# WHAT YOU NEED TO DO:
Retrieve every line from the records in which the word "will" occurs.

# INPUT FOR THIS TASK:
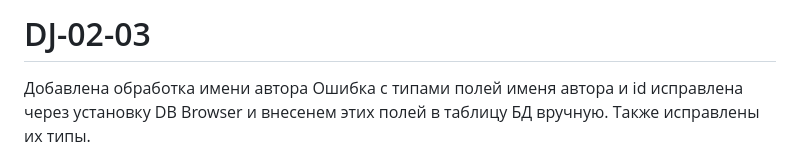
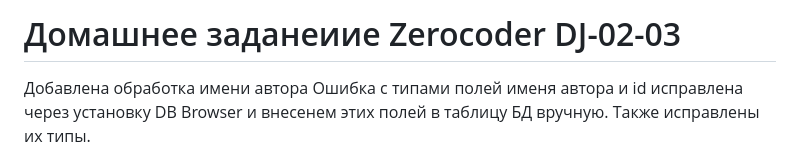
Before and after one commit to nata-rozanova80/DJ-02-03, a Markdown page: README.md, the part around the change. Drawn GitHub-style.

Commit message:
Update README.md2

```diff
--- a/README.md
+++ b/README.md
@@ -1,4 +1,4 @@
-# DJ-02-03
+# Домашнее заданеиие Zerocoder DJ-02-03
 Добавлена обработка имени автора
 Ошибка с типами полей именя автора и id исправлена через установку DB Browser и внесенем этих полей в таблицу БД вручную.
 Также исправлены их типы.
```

* * *

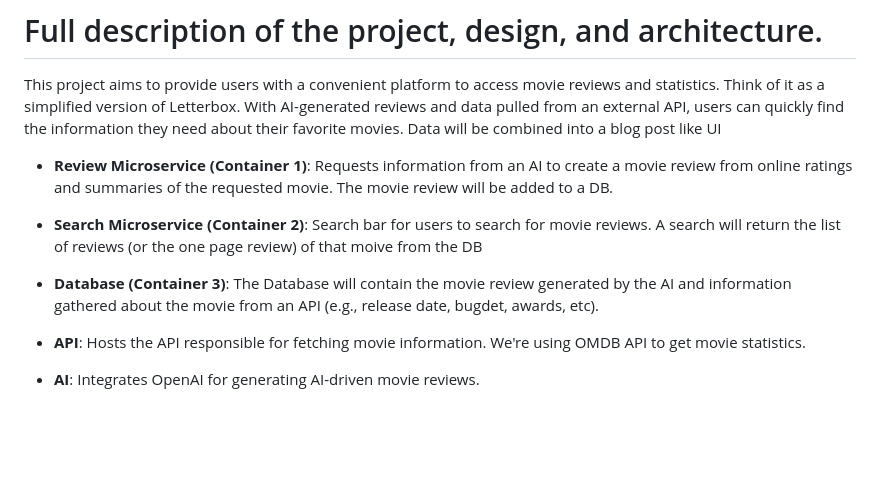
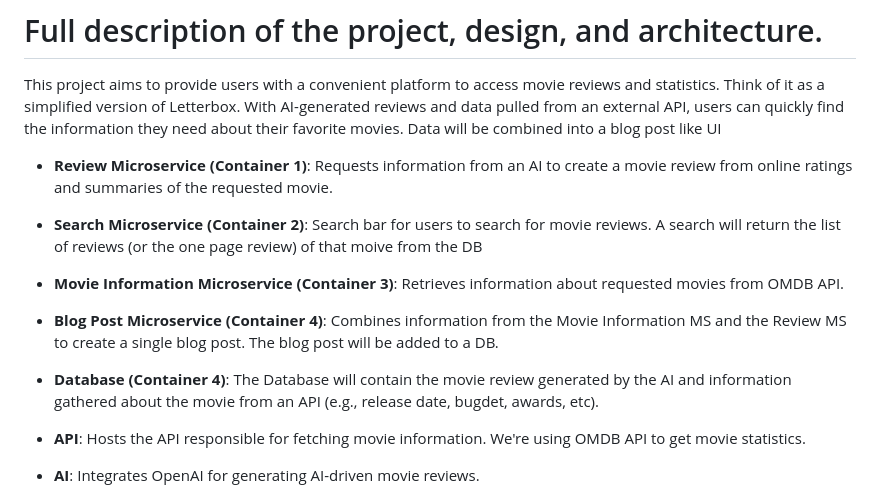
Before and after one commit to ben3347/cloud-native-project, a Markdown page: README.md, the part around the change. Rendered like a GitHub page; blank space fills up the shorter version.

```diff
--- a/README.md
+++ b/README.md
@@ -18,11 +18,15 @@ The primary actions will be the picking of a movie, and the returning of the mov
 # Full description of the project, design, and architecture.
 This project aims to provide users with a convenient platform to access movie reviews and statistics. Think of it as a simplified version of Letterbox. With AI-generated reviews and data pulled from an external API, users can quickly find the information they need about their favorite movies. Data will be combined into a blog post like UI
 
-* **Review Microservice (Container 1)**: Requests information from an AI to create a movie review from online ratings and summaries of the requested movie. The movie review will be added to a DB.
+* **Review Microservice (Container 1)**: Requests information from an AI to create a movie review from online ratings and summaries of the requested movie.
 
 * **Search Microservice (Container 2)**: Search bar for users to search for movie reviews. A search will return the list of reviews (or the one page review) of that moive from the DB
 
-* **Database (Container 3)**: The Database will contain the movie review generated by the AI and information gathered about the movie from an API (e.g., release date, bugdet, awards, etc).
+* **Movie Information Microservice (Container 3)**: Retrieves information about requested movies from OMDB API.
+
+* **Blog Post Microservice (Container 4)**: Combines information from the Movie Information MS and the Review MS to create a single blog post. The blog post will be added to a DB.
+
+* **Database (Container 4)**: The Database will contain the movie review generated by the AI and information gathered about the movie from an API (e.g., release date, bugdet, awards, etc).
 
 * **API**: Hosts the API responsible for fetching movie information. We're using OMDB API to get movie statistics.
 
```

# RESULT OF THIS EXERCISE:
@@ -18,11 +18,15 @@ The primary actions will be the picking of a movie, and the returning of the mov
 This project aims to provide users with a convenient platform to access movie reviews and statistics. Think of it as a simplified version of Letterbox. With AI-generated reviews and data pulled from an external API, users can quickly find the information they need about their favorite movies. Data will be combined into a blog post like UI
-* **Review Microservice (Container 1)**: Requests information from an AI to create a movie review from online ratings and summaries of the requested movie. The movie review will be added to a DB.
 * **Search Microservice (Container 2)**: Search bar for users to search for movie reviews. A search will return the list of reviews (or the one page review) of that moive from the DB
-* **Database (Container 3)**: The Database will contain the movie review generated by the AI and information gathered about the movie from an API (e.g., release date, bugdet, awards, etc).
+* **Blog Post Microservice (Container 4)**: Combines information from the Movie Information MS and the Review MS to create a single blog post. The blog post will be added to a DB.
+* **Database (Container 4)**: The Database will contain the movie review generated by the AI and information gathered about the movie from an API (e.g., release date, bugdet, awards, etc).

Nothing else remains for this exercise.